- [TRY IT]
Pictures stay out, but every line of the data is copied exactly.

---*---

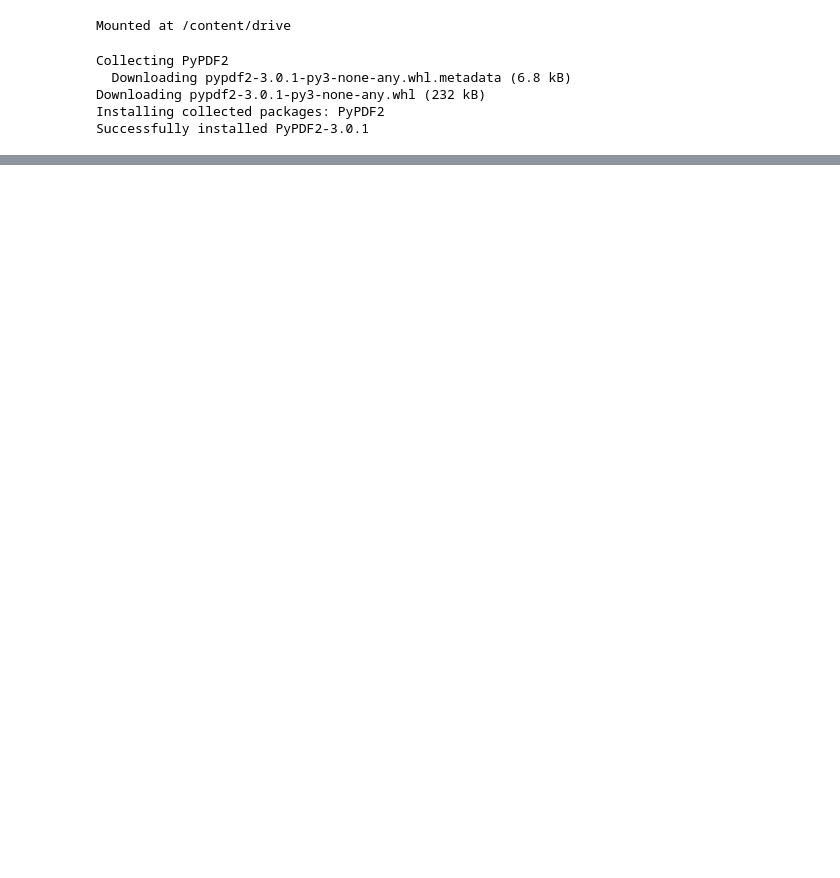
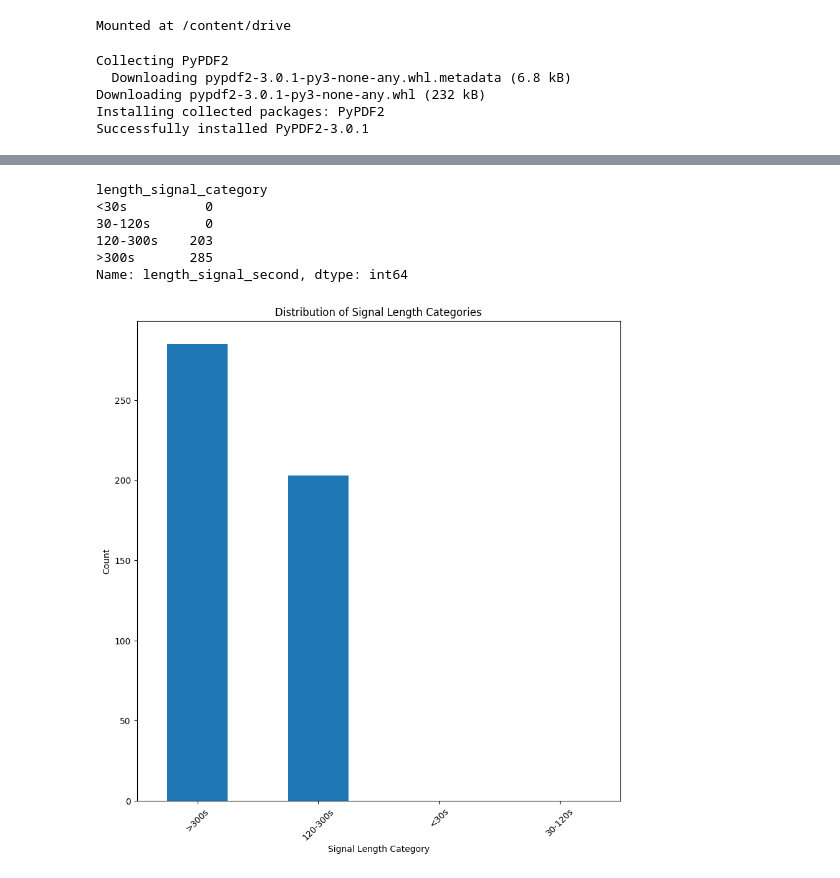
Before and after one commit to bahoang271199/MERMAID-AI, a Jupyter notebook: EDA.ipynb, the cells around one changed output, grey strips where cells are left out. Drawn from its saved outputs; the diff is of its cells as text; code cells hidden in the pictures; blank space fills up the shorter version.

```diff
--- a/EDA.ipynb
+++ b/EDA.ipynb
@@ -75,0 +459,24 @@ df_allfiles
+# %%
+# prompt: how many samples for each category
+
+samples_per_category = df_allfiles.groupby('length_signal_category')['length_signal_second'].count()
+print(samples_per_category)
+# %% [output]
+length_signal_category
+<30s          0
+30-120s       0
+120-300s    203
+>300s       285
+Name: length_signal_second, dtype: int64
+# %%
+# prompt: plot the length signal category
+
+plt.figure(figsize=(10, 10))
+df_allfiles['length_signal_category'].value_counts().plot(kind='bar')
+plt.xlabel('Signal Length Category')
+plt.xticks(rotation=45)
+plt.ylabel('Count')
+plt.title('Distribution of Signal Length Categories')
+plt.show()
+# %% [output]
+[figure, added]
```
Also changed, not shown: parts of 111 cells of this notebook.
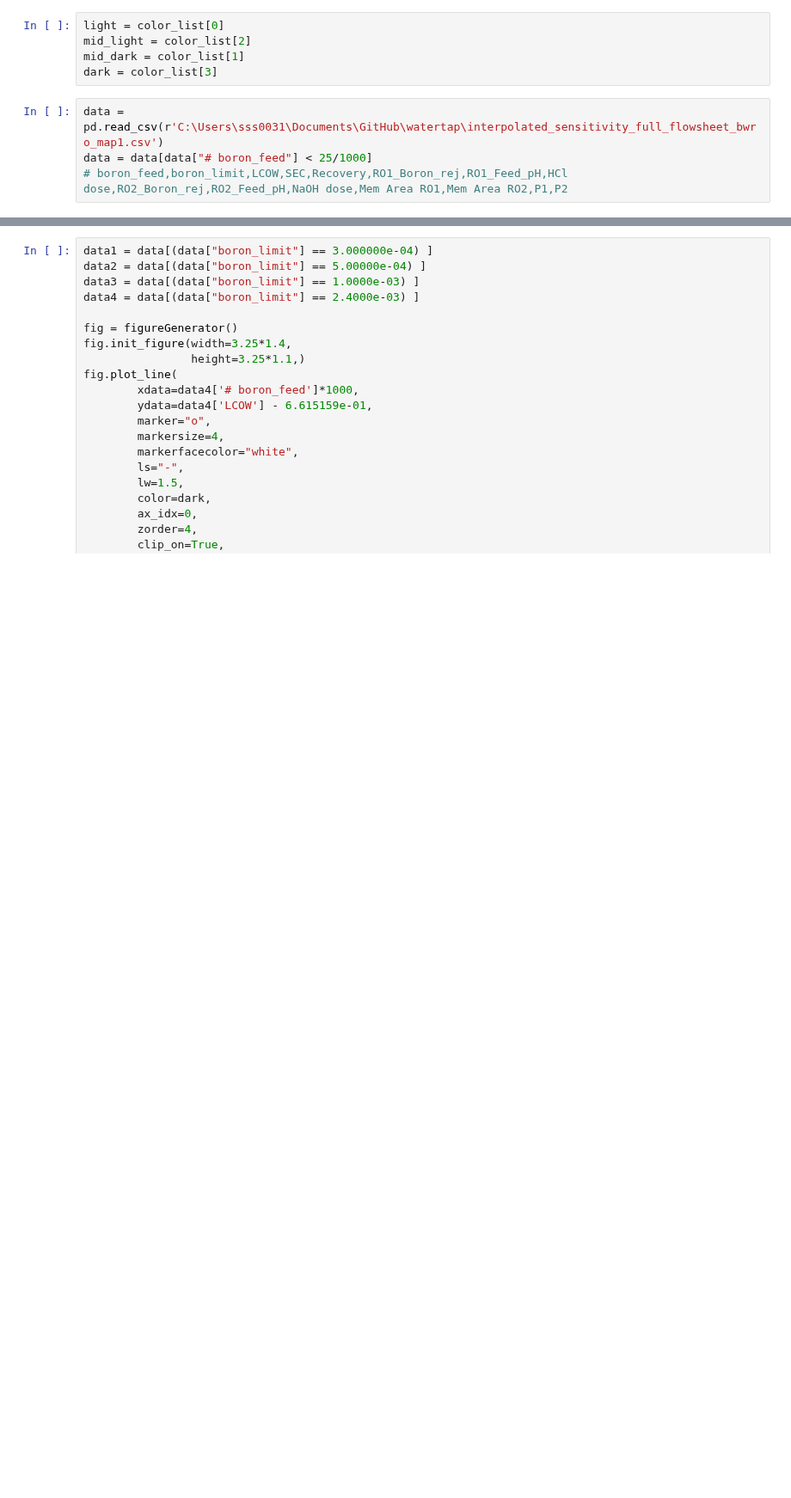
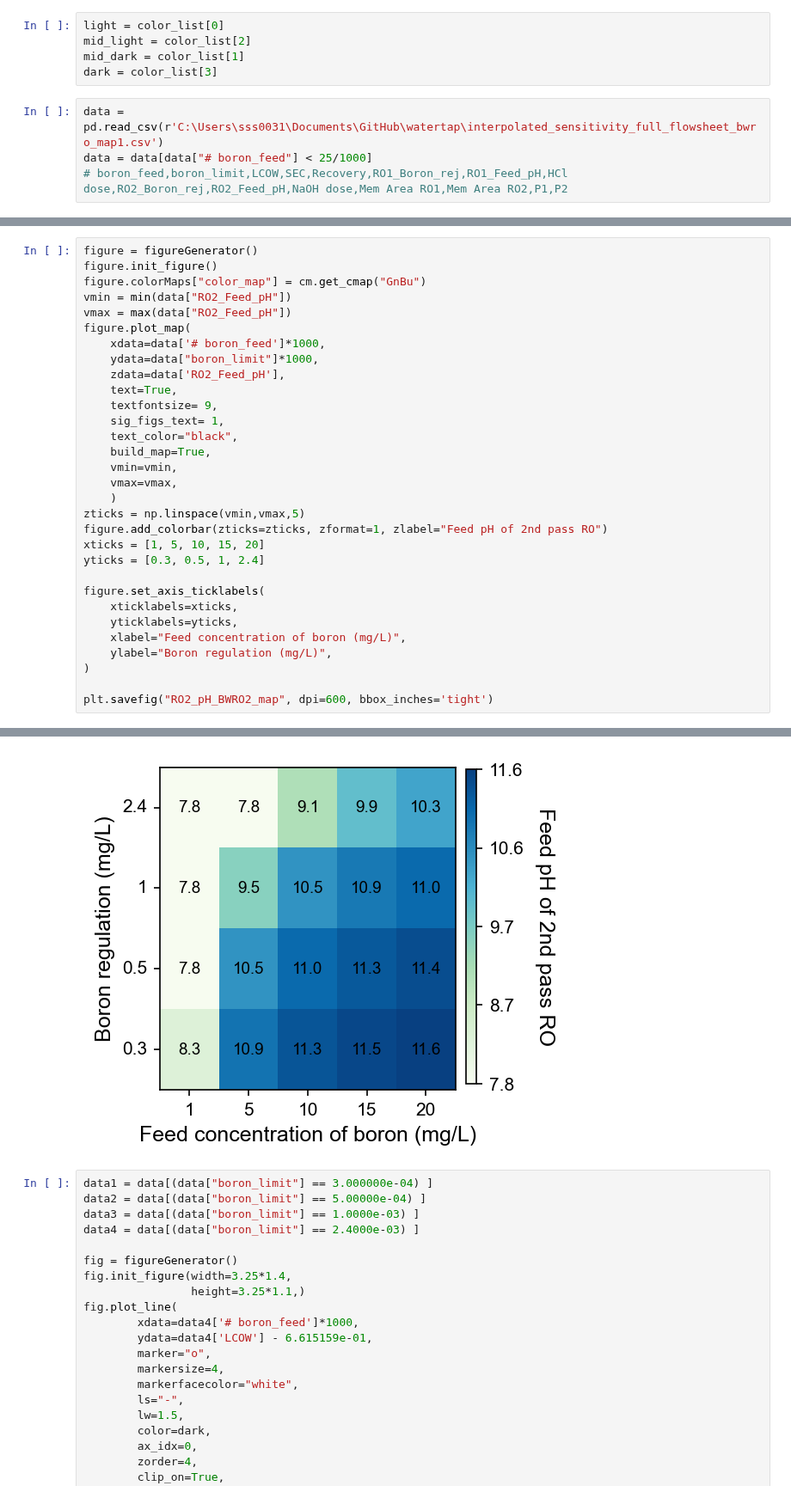
Before and after one commit to savannahsakhai/watertap, a Jupyter notebook: watertap/examples/flowsheets/boron_removal/sweep_plots.ipynb, the cells around one changed output, grey strips where cells are left out. Shown at 86% size. Cells and saved outputs as stored; diff of their text form; blank space fills up the shorter version.

```diff
--- a/watertap/examples/flowsheets/boron_removal/sweep_plots.ipynb
+++ b/watertap/examples/flowsheets/boron_removal/sweep_plots.ipynb
@@ -106,0 +107,32 @@ tiks [0. 1. 2. 3.]
+# %%
+figure = figureGenerator()
+figure.init_figure()
+figure.colorMaps["color_map"] = cm.get_cmap("GnBu")
+vmin = min(data["RO2_Feed_pH"])
+vmax = max(data["RO2_Feed_pH"])
+figure.plot_map(
+    xdata=data['# boron_feed']*1000,
+    ydata=data["boron_limit"]*1000,
+    zdata=data['RO2_Feed_pH'],
+    text=True,
+    textfontsize= 9,
+    sig_figs_text= 1,
+    text_color="black",
+    build_map=True,
+    vmin=vmin,
+    vmax=vmax,
+    )
+zticks = np.linspace(vmin,vmax,5)
+figure.add_colorbar(zticks=zticks, zformat=1, zlabel="Feed pH of 2nd pass RO")
+xticks = [1, 5, 10, 15, 20]
+yticks = [0.3, 0.5, 1, 2.4]
+
+figure.set_axis_ticklabels(
+    xticklabels=xticks,
+    yticklabels=yticks,
+    xlabel="Feed concentration of boron (mg/L)",
+    ylabel="Boron regulation (mg/L)",
+)
+
+plt.savefig("RO2_pH_BWRO2_map", dpi=600, bbox_inches='tight')
+# %% [output]
@@ -107,3 +156,4 @@ tiks [0. 1. 2. 3.]
+[figure, added]
 # %%
 data1 = data[(data["boron_limit"] == 3.000000e-04) ]
 data2 = data[(data["boron_limit"] == 5.00000e-04) ]
```
Also changed, not shown: parts of 2 cells of this notebook, 2 other files.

---*---

- [REPLY TO THE TASK]
Before and after one commit to bahoang271199/MERMAID-AI, a Jupyter notebook: EDA.ipynb, the cells around one changed output, grey strips where cells are left out. Drawn from its saved outputs; the diff is of its cells as text; code cells hidden in the pictures; blank space fills up the shorter version.

```diff
--- a/EDA.ipynb
+++ b/EDA.ipynb
@@ -75,0 +459,24 @@ df_allfiles
+# %%
+# prompt: how many samples for each category
+
+samples_per_category = df_allfiles.groupby('length_signal_category')['length_signal_second'].count()
+print(samples_per_category)
+# %% [output]
+length_signal_category
+<30s          0
+30-120s       0
+120-300s    203
+>300s       285
+Name: length_signal_second, dtype: int64
+# %%
+# prompt: plot the length signal category
+
+plt.figure(figsize=(10, 10))
+df_allfiles['length_signal_category'].value_counts().plot(kind='bar')
+plt.xlabel('Signal Length Category')
+plt.xticks(rotation=45)
+plt.ylabel('Count')
+plt.title('Distribution of Signal Length Categories')
+plt.show()
+# %% [output]
+[figure, added]
```
Also changed, not shown: parts of 111 cells of this notebook.
Before and after one commit to savannahsakhai/watertap, a Jupyter notebook: watertap/examples/flowsheets/boron_removal/sweep_plots.ipynb, the cells around one changed output, grey strips where cells are left out. Shown at 86% size. Cells and saved outputs as stored; diff of their text form; blank space fills up the shorter version.

```diff
--- a/watertap/examples/flowsheets/boron_removal/sweep_plots.ipynb
+++ b/watertap/examples/flowsheets/boron_removal/sweep_plots.ipynb
@@ -106,0 +107,32 @@ tiks [0. 1. 2. 3.]
+# %%
+figure = figureGenerator()
+figure.init_figure()
+figure.colorMaps["color_map"] = cm.get_cmap("GnBu")
+vmin = min(data["RO2_Feed_pH"])
+vmax = max(data["RO2_Feed_pH"])
+figure.plot_map(
+    xdata=data['# boron_feed']*1000,
+    ydata=data["boron_limit"]*1000,
+    zdata=data['RO2_Feed_pH'],
+    text=True,
+    textfontsize= 9,
+    sig_figs_text= 1,
+    text_color="black",
+    build_map=True,
+    vmin=vmin,
+    vmax=vmax,
+    )
+zticks = np.linspace(vmin,vmax,5)
+figure.add_colorbar(zticks=zticks, zformat=1, zlabel="Feed pH of 2nd pass RO")
+xticks = [1, 5, 10, 15, 20]
+yticks = [0.3, 0.5, 1, 2.4]
+
+figure.set_axis_ticklabels(
+    xticklabels=xticks,
+    yticklabels=yticks,
+    xlabel="Feed concentration of boron (mg/L)",
+    ylabel="Boron regulation (mg/L)",
+)
+
+plt.savefig("RO2_pH_BWRO2_map", dpi=600, bbox_inches='tight')
+# %% [output]
@@ -107,3 +156,4 @@ tiks [0. 1. 2. 3.]
+[figure, added]
 # %%
 data1 = data[(data["boron_limit"] == 3.000000e-04) ]
 data2 = data[(data["boron_limit"] == 5.00000e-04) ]
```
Also changed, not shown: parts of 2 cells of this notebook, 2 other files.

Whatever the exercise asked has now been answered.